Clashes have resumed in Cairo between supporters and opponents of Egyptian President Hosni Mubarak.
Rocks were thrown between the two camps despite a buffer zone designed to separate them created by the army.
At least four people were shot dead and 13 others were wounded as the battle for Tahrir Square in central Cairo took on an increasingly violent turn overnight.
Pro-Hosni Mubarak supporters are said to have opened fire on anti government protesters.
Egypt’s army began deploying tanks in among the protesters and managed to create a buffer zone of around 80 metres.
The night time deaths add to those killed yesterday, underlining just how dangerous the demand for democracy has become. Many see the increase in violence as an attempted government-backed crackdown on the pro-democracy demonstrations which have now moved into their tenth day.
Mubarak promised on Tuesday to surrender power in September to try to defuse the unprecedented challenge to his 30-year-rule. But his refusal to go immediately has angered protesters.
Hours later, the army told the reformists to go home as Mubarak backers, throwing petrol bombs and wielding sticks, gathered on the outskirts of the central square and tried to gain entry.

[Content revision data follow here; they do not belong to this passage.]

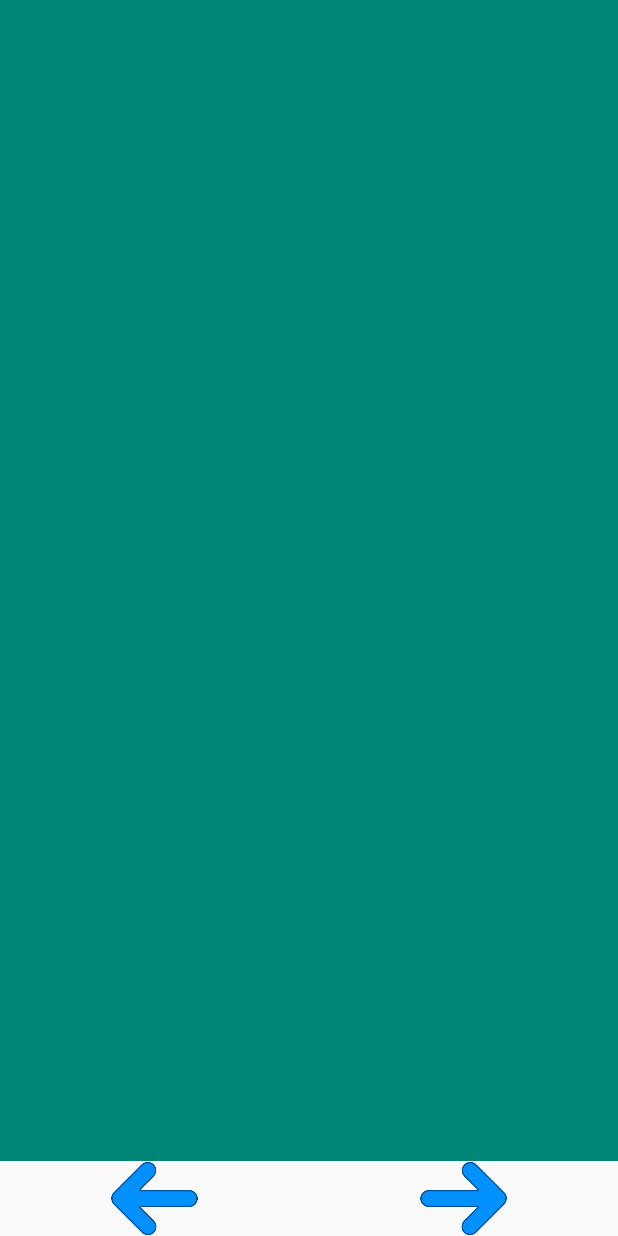
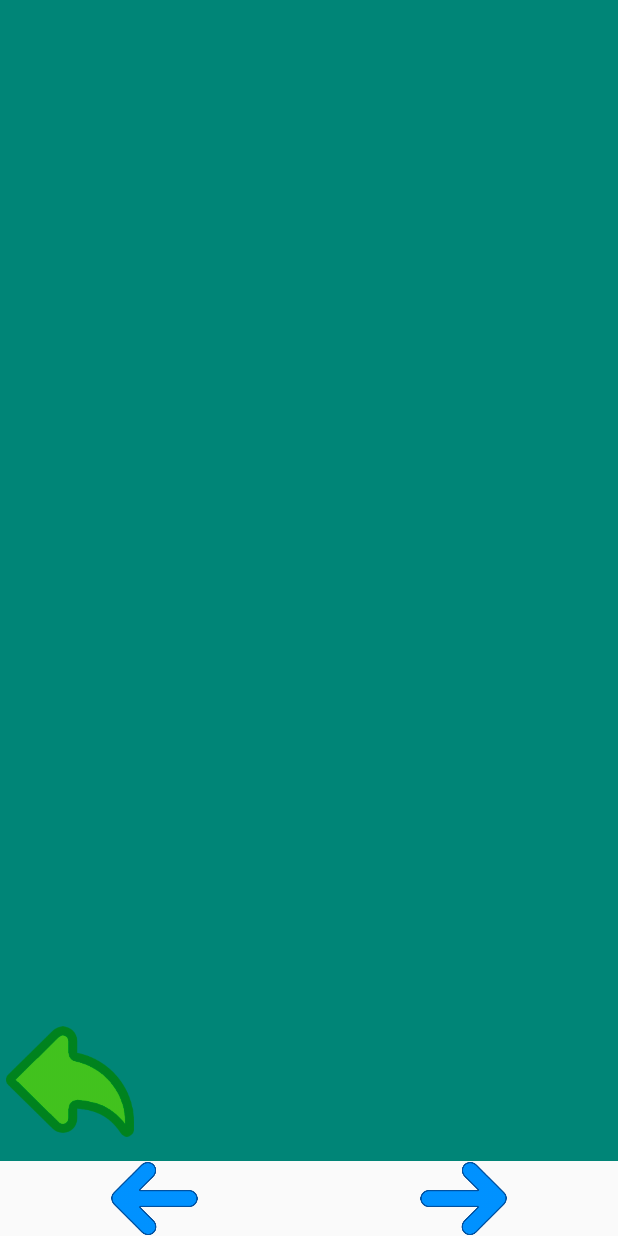
Before and after one commit to DmitriiLevchenko/AndroidGamesRepository, an Android app: the layout activity_evading_game.xml on its own in the app's theme, with its tools: preview values and no code run, on a phone screen of 412 x 824 dp. Run offline under Robolectric (Android 15) with nearby library versions, the phone set to English and light mode, and no system bars.

Commit message:
fix bugs

```diff
--- a/app/src/main/AndroidManifest.xml
+++ b/app/src/main/AndroidManifest.xml
@@ -4,9 +4,9 @@
 
     <application
         android:allowBackup="true"
-        android:icon="@mipmap/ic_launcher"
+        android:icon="@drawable/appiconnew"
         android:label="@string/app_name"
-        android:roundIcon="@mipmap/ic_launcher_round"
+        android:roundIcon="@drawable/appiconnew"
         android:supportsRtl="true"
         android:theme="@style/AppTheme">
         <activity android:name=".Rules"
--- a/app/src/main/java/EvadingLogik/GameViewEvading.java
+++ b/app/src/main/java/EvadingLogik/GameViewEvading.java
@@ -113,8 +113,6 @@ public class GameViewEvading extends SurfaceView implements Runnable {
                 intent.putExtra("game", "EVADE");
                 intent.putExtra("coins", "10");
                 context.startActivity(intent);
-
-
             }
             if(сoconut.isEnd(surfaceHolder.getSurfaceFrame().height(),unitH))
             {
--- a/app/src/main/java/com/example/rabgame/ChooseTypeOfGame.java
+++ b/app/src/main/java/com/example/rabgame/ChooseTypeOfGame.java
@@ -65,24 +65,28 @@ public class ChooseTypeOfGame extends AppCompatActivity {
     void CreateEvadeIntent() {
         Intent intent = new Intent(ChooseTypeOfGame.this, EvadingGame.class);
         startActivity(intent);
+        this.finish();
 
     }
 
     void CreateJumpIntent() {
         Intent intent = new Intent(ChooseTypeOfGame.this, JumpGame.class);
         startActivity(intent);
+        this.finish();
 
     }
 
     void CreateLimboIntent() {
         Intent intent = new Intent(ChooseTypeOfGame.this, LimboGame.class);
         startActivity(intent);
+        this.finish();
 
     }
 
     void CreatebackIntent() {
         Intent intent = new Intent(ChooseTypeOfGame.this, MainActivity.class);
         startActivity(intent);
+        this.finish();
 
     }
 }
--- a/app/src/main/java/com/example/rabgame/EvadingGame.java
+++ b/app/src/main/java/com/example/rabgame/EvadingGame.java
@@ -27,7 +27,7 @@ public class EvadingGame extends AppCompatActivity implements View.OnTouchListen
         setContentView(R.layout.activity_evading_game);
         GameViewEvading gameView = new GameViewEvading(this);
 
-        LinearLayout gameLayout = (LinearLayout) findViewById(R.id.gameLayout);
+        LinearLayout gameLayout = findViewById(R.id.gameLayout);
         gameLayout.addView(gameView); // и добавляем в него gameView
 
         ImageView leftButton = (ImageView) findViewById(R.id.left);
--- a/app/src/main/java/com/example/rabgame/MainActivity.java
+++ b/app/src/main/java/com/example/rabgame/MainActivity.java
@@ -68,7 +68,7 @@ public class MainActivity extends AppCompatActivity {
         myEditor = myPreferences.edit();
         if(CustomizedUser.skin == "null" && CustomizedUser.coins == -1)
         {
-            CustomizedUser.coins = myPreferences.getInt("coins", 1000);
+            CustomizedUser.coins = myPreferences.getInt("coins", 0);
             CustomizedUser.skin = myPreferences.getString("skin", "crab_1");
             //getDatefromSharedPreferences();
             Log.d(MainActivity.LOGNAME, String.valueOf(CustomizedUser.coins) + CustomizedUser.skin);
--- a/app/src/main/res/layout/activity_evading_game.xml
+++ b/app/src/main/res/layout/activity_evading_game.xml
@@ -7,14 +7,24 @@
     android:orientation="vertical"
     tools:context=".MainActivity">
 
-    <LinearLayout
+    <androidx.constraintlayout.widget.ConstraintLayout
         android:id="@+id/gameLayout"
         android:layout_width="match_parent"
         android:layout_height="373dp"
         android:layout_weight="100"
         android:background="@color/colorPrimary"
-        android:orientation="horizontal"
-        android:visibility="visible" />
+        android:visibility="visible" >
+
+        <ImageView
+            android:id="@+id/imageView3"
+            android:layout_width="85dp"
+            android:layout_height="98dp"
+            android:layout_marginStart="4dp"
+            android:layout_marginBottom="4dp"
+            app:layout_constraintBottom_toBottomOf="parent"
+            app:layout_constraintStart_toStartOf="parent"
+            app:srcCompat="@drawable/back_50" />
+    </androidx.constraintlayout.widget.ConstraintLayout>
 
     <LinearLayout
         android:layout_width="match_parent"
--- a/app/src/main/res/values/strings.xml
+++ b/app/src/main/res/values/strings.xml
@@ -1,3 +1,3 @@
 <resources>
-    <string name="app_name">Сrabgame</string>
+    <string name="app_name">Crabby Party</string>
 </resources>
```
Also changed, not shown: app/src/main/res/drawable/appiconnew.png (added).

Now the government is urging the protesters to go home before talks over constitutional change can begin. But the activists are refusing, building up to Friday when they plan a march on the presidential palace.